A conversation left unsaid... for better or worse:
You got my name wrong. In the hallway. Above the door to my classroom. The plaques every teacher has. It's a little thing. One letter off. This is not a serious deal.
I've spent the past five years trying to get kids to learn the difference between Miss, Ms., and Mrs. Trying to explain, to get them to pay attention to those little details. And my students now know the difference. They read the signs. And as a result, they've been calling me by the wrong name.
And it really bothers me. It doesn't bother me so much that the mistake was made. No, that one additional letter is often assumed when a woman of 'a certain age' - ie. my - age enters a room. People assume I'm married. And that's ok. I'd probably assume I was married, too.
But we had that conversation. Face to face. Are you a Miss, a Ms. or a Mrs? It happened together. You wrote it down. I had to sign off on it. But ok. The mistake was made. It's not the end of the world.
However. On the worst day yet, when the sign appeared and it was wrong, it did bother me. It bothered me a lot. In a place where nothing is familiar, no one knows who I am, my history, my strengths or weaknesses and I find myself clinging to the things I know, the things that make me feel like me, that make me feel like I'm not a stranger in this strange new land. That was the day you made it worse.
The situation is not a deal. It's excusable. It's correctable. But your response?
"Well, maybe if you got a life and could land a man, I wouldn't have to order a new sign."
I don't care if you meant it as a joke, if you did it with a smile on your face and a glimmer in your eye. I don't particularly find it funny. I know you were irritated, that you don't really want to order a new sign. That you lost or forgot or misread your own handwriting and felt the urge to ask someone else who knows nothing about me for clarification. That clarification was wrong.

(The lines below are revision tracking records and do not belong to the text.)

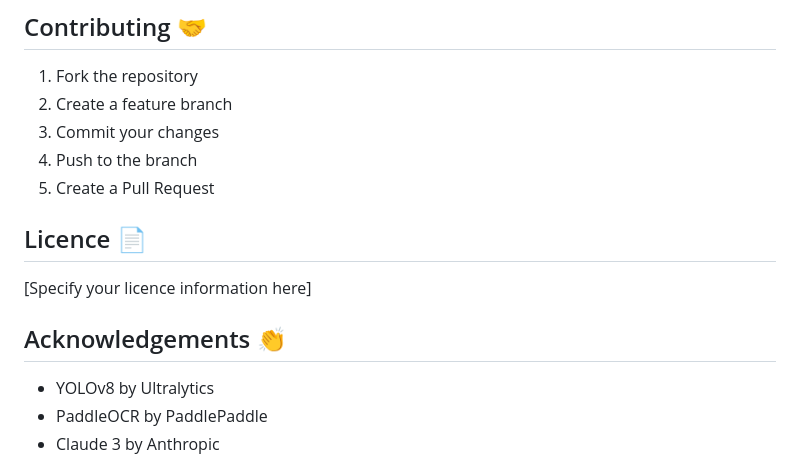
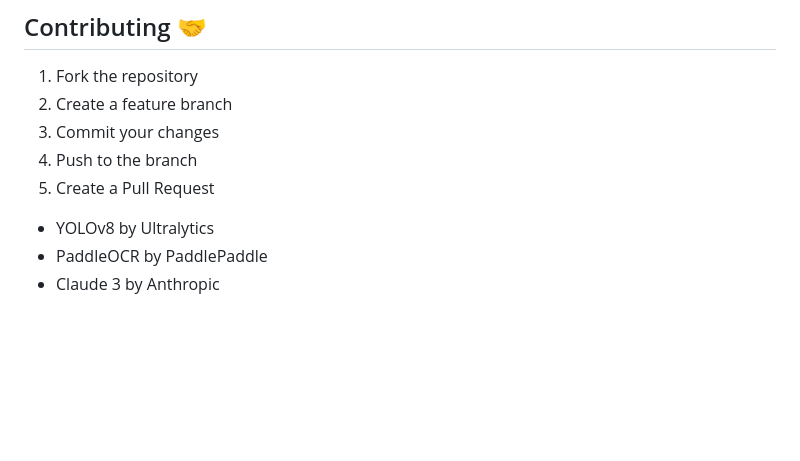
Before and after one commit to SIR-GEO/_Estate_Eye_, a Markdown page: README.md, the part around the change. GitHub-like rendering; blank space fills up the shorter version.

```diff
--- a/README.md
+++ b/README.md
@@ -127,11 +127,6 @@ Create a `.env` file in the root directory with the following keys:
 4. Push to the branch
 5. Create a Pull Request
 
-## Licence 📄
-
-[Specify your licence information here]
-
-## Acknowledgements 👏
 
 - YOLOv8 by Ultralytics
 - PaddleOCR by PaddlePaddle
```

Let's start with a new sign. I'll continue to correct my students. To reintroduce myself as the woman I actually am - the woman I'm proud to be. And perhaps one day you'll look at me and be able to see beyond an empty ring finger. And maybe, just maybe, we'll be able to share a space where we can both turn around, look each other in the eye, and see each other for who and what we really are.